__ASSIGNED TASK__. The reply should be the records repeated exactly, without any images.

__INPUT FOR THIS TASK__.
______

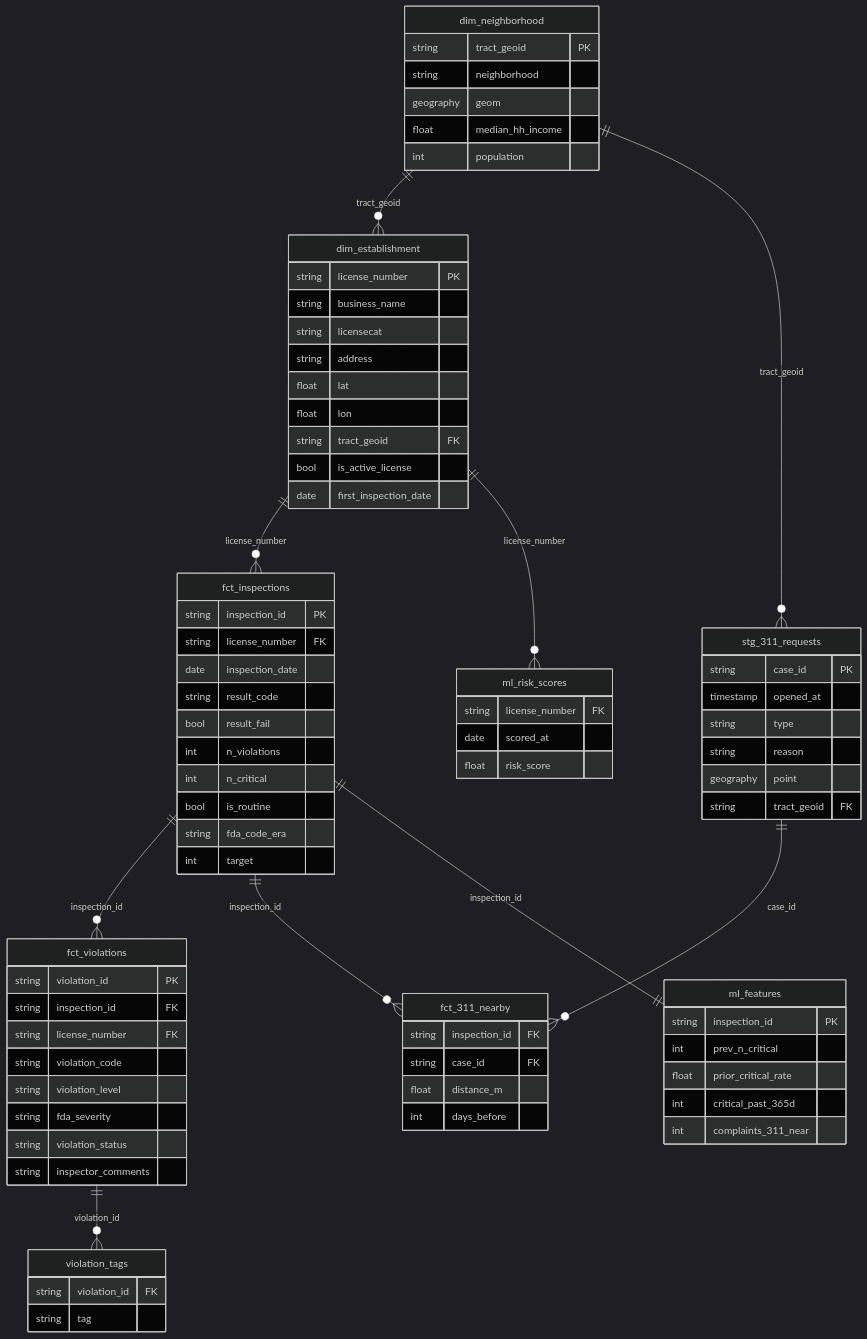
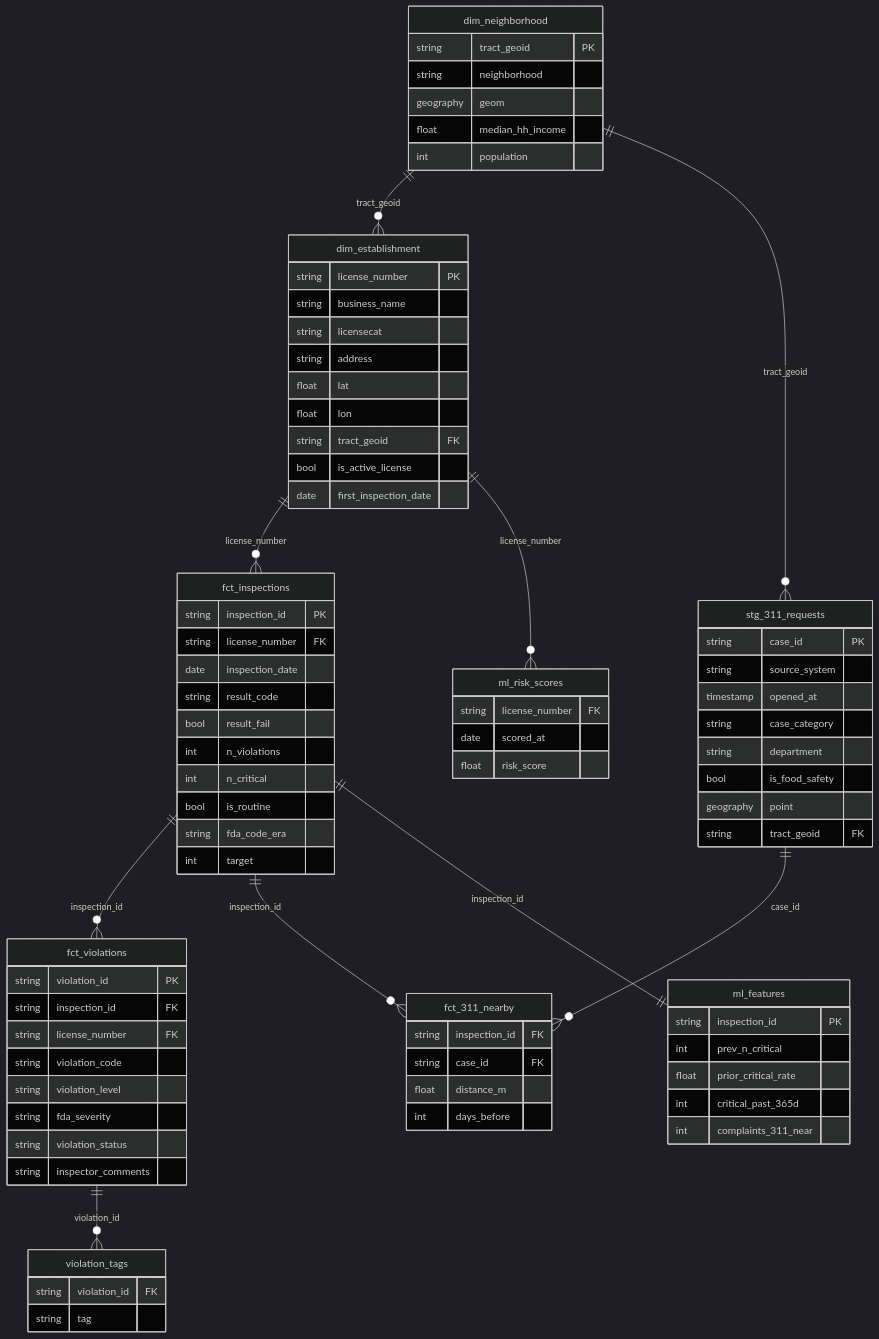
The diagram in docs/data_model.md (kaihungtran/ba882-boston-inspections), drawn with Mermaid (dark theme) before and after one commit. The commit also changed other lines of this file and 1 other file, not shown here.

```diff
--- a/docs/data_model.md
+++ b/docs/data_model.md
@@ -76,9 +78,11 @@
   }
   stg_311_requests {
     string case_id PK
+    string source_system
     timestamp opened_at
-    string type
-    string reason
+    string case_category
+    string department
+    bool is_food_safety
     geography point
     string tract_geoid FK
   }
```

______

__REPLY__.
The diagram in docs/data_model.md (kaihungtran/ba882-boston-inspections), drawn with Mermaid (dark theme) before and after one commit. The commit also changed other lines of this file and 1 other file, not shown here.

```diff
--- a/docs/data_model.md
+++ b/docs/data_model.md
@@ -76,9 +78,11 @@
   }
   stg_311_requests {
     string case_id PK
+    string source_system
     timestamp opened_at
-    string type
-    string reason
+    string case_category
+    string department
+    bool is_food_safety
     geography point
     string tract_geoid FK
   }
```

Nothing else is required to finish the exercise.